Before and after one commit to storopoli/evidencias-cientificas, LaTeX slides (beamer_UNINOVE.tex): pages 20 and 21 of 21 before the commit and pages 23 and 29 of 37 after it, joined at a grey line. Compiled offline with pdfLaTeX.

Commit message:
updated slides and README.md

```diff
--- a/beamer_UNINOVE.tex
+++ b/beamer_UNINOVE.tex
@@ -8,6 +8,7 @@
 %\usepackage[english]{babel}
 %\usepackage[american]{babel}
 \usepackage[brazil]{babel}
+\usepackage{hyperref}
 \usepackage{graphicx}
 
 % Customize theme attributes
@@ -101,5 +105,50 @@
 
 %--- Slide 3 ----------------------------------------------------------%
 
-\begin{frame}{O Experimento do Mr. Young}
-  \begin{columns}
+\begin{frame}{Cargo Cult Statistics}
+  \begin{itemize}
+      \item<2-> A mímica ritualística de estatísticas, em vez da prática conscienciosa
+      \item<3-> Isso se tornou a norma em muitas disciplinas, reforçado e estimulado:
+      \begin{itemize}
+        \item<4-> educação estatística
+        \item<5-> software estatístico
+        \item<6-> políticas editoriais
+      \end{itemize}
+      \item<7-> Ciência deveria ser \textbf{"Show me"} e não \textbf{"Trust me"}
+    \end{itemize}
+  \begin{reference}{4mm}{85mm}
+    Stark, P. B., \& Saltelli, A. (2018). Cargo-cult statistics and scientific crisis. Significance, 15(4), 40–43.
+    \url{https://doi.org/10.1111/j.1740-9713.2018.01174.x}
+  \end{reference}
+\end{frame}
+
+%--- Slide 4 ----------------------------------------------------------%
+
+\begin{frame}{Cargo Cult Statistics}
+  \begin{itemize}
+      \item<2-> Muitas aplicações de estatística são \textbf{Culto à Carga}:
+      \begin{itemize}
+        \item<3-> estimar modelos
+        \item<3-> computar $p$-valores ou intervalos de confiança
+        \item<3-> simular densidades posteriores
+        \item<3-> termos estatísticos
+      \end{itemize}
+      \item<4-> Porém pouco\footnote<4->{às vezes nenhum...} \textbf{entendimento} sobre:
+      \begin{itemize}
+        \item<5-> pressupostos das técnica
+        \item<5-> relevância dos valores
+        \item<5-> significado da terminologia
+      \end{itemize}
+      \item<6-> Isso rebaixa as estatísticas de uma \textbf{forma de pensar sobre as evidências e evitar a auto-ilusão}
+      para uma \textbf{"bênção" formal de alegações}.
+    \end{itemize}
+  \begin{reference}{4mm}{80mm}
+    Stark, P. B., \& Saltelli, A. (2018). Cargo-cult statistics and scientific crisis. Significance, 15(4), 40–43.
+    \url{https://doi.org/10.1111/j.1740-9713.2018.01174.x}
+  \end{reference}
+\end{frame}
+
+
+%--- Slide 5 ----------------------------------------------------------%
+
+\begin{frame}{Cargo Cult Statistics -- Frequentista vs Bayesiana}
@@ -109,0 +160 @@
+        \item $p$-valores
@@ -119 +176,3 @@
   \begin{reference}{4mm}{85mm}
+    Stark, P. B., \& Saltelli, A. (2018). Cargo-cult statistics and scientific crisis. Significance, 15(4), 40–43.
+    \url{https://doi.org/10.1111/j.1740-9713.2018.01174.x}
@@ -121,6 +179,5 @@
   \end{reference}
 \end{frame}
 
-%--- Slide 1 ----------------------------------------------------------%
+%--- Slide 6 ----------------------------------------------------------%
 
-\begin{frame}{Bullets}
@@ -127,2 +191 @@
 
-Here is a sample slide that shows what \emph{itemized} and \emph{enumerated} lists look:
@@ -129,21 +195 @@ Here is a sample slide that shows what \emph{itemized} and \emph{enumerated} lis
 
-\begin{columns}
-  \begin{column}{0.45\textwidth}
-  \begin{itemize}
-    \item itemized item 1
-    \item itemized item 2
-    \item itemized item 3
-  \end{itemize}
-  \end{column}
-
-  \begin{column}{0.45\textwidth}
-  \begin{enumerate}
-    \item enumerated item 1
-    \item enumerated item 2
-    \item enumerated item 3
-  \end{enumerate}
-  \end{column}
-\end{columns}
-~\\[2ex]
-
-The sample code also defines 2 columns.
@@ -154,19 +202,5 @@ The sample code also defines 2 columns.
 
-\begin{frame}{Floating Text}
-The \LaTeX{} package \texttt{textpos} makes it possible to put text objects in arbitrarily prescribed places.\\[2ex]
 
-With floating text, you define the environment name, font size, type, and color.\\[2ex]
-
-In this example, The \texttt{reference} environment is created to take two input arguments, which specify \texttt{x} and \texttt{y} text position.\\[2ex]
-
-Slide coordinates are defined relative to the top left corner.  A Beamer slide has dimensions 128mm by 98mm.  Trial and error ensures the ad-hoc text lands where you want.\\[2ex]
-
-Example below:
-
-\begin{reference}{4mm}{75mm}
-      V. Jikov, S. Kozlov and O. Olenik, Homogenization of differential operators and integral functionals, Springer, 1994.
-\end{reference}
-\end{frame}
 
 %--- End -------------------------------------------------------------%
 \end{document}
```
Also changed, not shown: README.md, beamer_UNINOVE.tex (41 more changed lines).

### Goal of the exercise:
This exercise requires all the entries to be written out again exactly.

### Task solution:
Before and after one commit to storopoli/evidencias-cientificas, LaTeX slides (beamer_UNINOVE.tex): pages 20 and 21 of 21 before the commit and pages 23 and 29 of 37 after it, joined at a grey line. Compiled offline with pdfLaTeX.

Commit message:
updated slides and README.md

```diff
--- a/beamer_UNINOVE.tex
+++ b/beamer_UNINOVE.tex
@@ -8,6 +8,7 @@
 %\usepackage[english]{babel}
 %\usepackage[american]{babel}
 \usepackage[brazil]{babel}
+\usepackage{hyperref}
 \usepackage{graphicx}
 
 % Customize theme attributes
@@ -101,5 +105,50 @@
 
 %--- Slide 3 ----------------------------------------------------------%
 
-\begin{frame}{O Experimento do Mr. Young}
-  \begin{columns}
+\begin{frame}{Cargo Cult Statistics}
+  \begin{itemize}
+      \item<2-> A mímica ritualística de estatísticas, em vez da prática conscienciosa
+      \item<3-> Isso se tornou a norma em muitas disciplinas, reforçado e estimulado:
+      \begin{itemize}
+        \item<4-> educação estatística
+        \item<5-> software estatístico
+        \item<6-> políticas editoriais
+      \end{itemize}
+      \item<7-> Ciência deveria ser \textbf{"Show me"} e não \textbf{"Trust me"}
+    \end{itemize}
+  \begin{reference}{4mm}{85mm}
+    Stark, P. B., \& Saltelli, A. (2018). Cargo-cult statistics and scientific crisis. Significance, 15(4), 40–43.
+    \url{https://doi.org/10.1111/j.1740-9713.2018.01174.x}
+  \end{reference}
+\end{frame}
+
+%--- Slide 4 ----------------------------------------------------------%
+
+\begin{frame}{Cargo Cult Statistics}
+  \begin{itemize}
+      \item<2-> Muitas aplicações de estatística são \textbf{Culto à Carga}:
+      \begin{itemize}
+        \item<3-> estimar modelos
+        \item<3-> computar $p$-valores ou intervalos de confiança
+        \item<3-> simular densidades posteriores
+        \item<3-> termos estatísticos
+      \end{itemize}
+      \item<4-> Porém pouco\footnote<4->{às vezes nenhum...} \textbf{entendimento} sobre:
+      \begin{itemize}
+        \item<5-> pressupostos das técnica
+        \item<5-> relevância dos valores
+        \item<5-> significado da terminologia
+      \end{itemize}
+      \item<6-> Isso rebaixa as estatísticas de uma \textbf{forma de pensar sobre as evidências e evitar a auto-ilusão}
+      para uma \textbf{"bênção" formal de alegações}.
+    \end{itemize}
+  \begin{reference}{4mm}{80mm}
+    Stark, P. B., \& Saltelli, A. (2018). Cargo-cult statistics and scientific crisis. Significance, 15(4), 40–43.
+    \url{https://doi.org/10.1111/j.1740-9713.2018.01174.x}
+  \end{reference}
+\end{frame}
+
+
+%--- Slide 5 ----------------------------------------------------------%
+
+\begin{frame}{Cargo Cult Statistics -- Frequentista vs Bayesiana}
@@ -109,0 +160 @@
+        \item $p$-valores
@@ -119 +176,3 @@
   \begin{reference}{4mm}{85mm}
+    Stark, P. B., \& Saltelli, A. (2018). Cargo-cult statistics and scientific crisis. Significance, 15(4), 40–43.
+    \url{https://doi.org/10.1111/j.1740-9713.2018.01174.x}
@@ -121,6 +179,5 @@
   \end{reference}
 \end{frame}
 
-%--- Slide 1 ----------------------------------------------------------%
+%--- Slide 6 ----------------------------------------------------------%
 
-\begin{frame}{Bullets}
@@ -127,2 +191 @@
 
-Here is a sample slide that shows what \emph{itemized} and \emph{enumerated} lists look:
@@ -129,21 +195 @@ Here is a sample slide that shows what \emph{itemized} and \emph{enumerated} lis
 
-\begin{columns}
-  \begin{column}{0.45\textwidth}
-  \begin{itemize}
-    \item itemized item 1
-    \item itemized item 2
-    \item itemized item 3
-  \end{itemize}
-  \end{column}
-
-  \begin{column}{0.45\textwidth}
-  \begin{enumerate}
-    \item enumerated item 1
-    \item enumerated item 2
-    \item enumerated item 3
-  \end{enumerate}
-  \end{column}
-\end{columns}
-~\\[2ex]
-
-The sample code also defines 2 columns.
@@ -154,19 +202,5 @@ The sample code also defines 2 columns.
 
-\begin{frame}{Floating Text}
-The \LaTeX{} package \texttt{textpos} makes it possible to put text objects in arbitrarily prescribed places.\\[2ex]
 
-With floating text, you define the environment name, font size, type, and color.\\[2ex]
-
-In this example, The \texttt{reference} environment is created to take two input arguments, which specify \texttt{x} and \texttt{y} text position.\\[2ex]
-
-Slide coordinates are defined relative to the top left corner.  A Beamer slide has dimensions 128mm by 98mm.  Trial and error ensures the ad-hoc text lands where you want.\\[2ex]
-
-Example below:
-
-\begin{reference}{4mm}{75mm}
-      V. Jikov, S. Kozlov and O. Olenik, Homogenization of differential operators and integral functionals, Springer, 1994.
-\end{reference}
-\end{frame}
 
 %--- End -------------------------------------------------------------%
 \end{document}
```
Also changed, not shown: README.md, beamer_UNINOVE.tex (41 more changed lines).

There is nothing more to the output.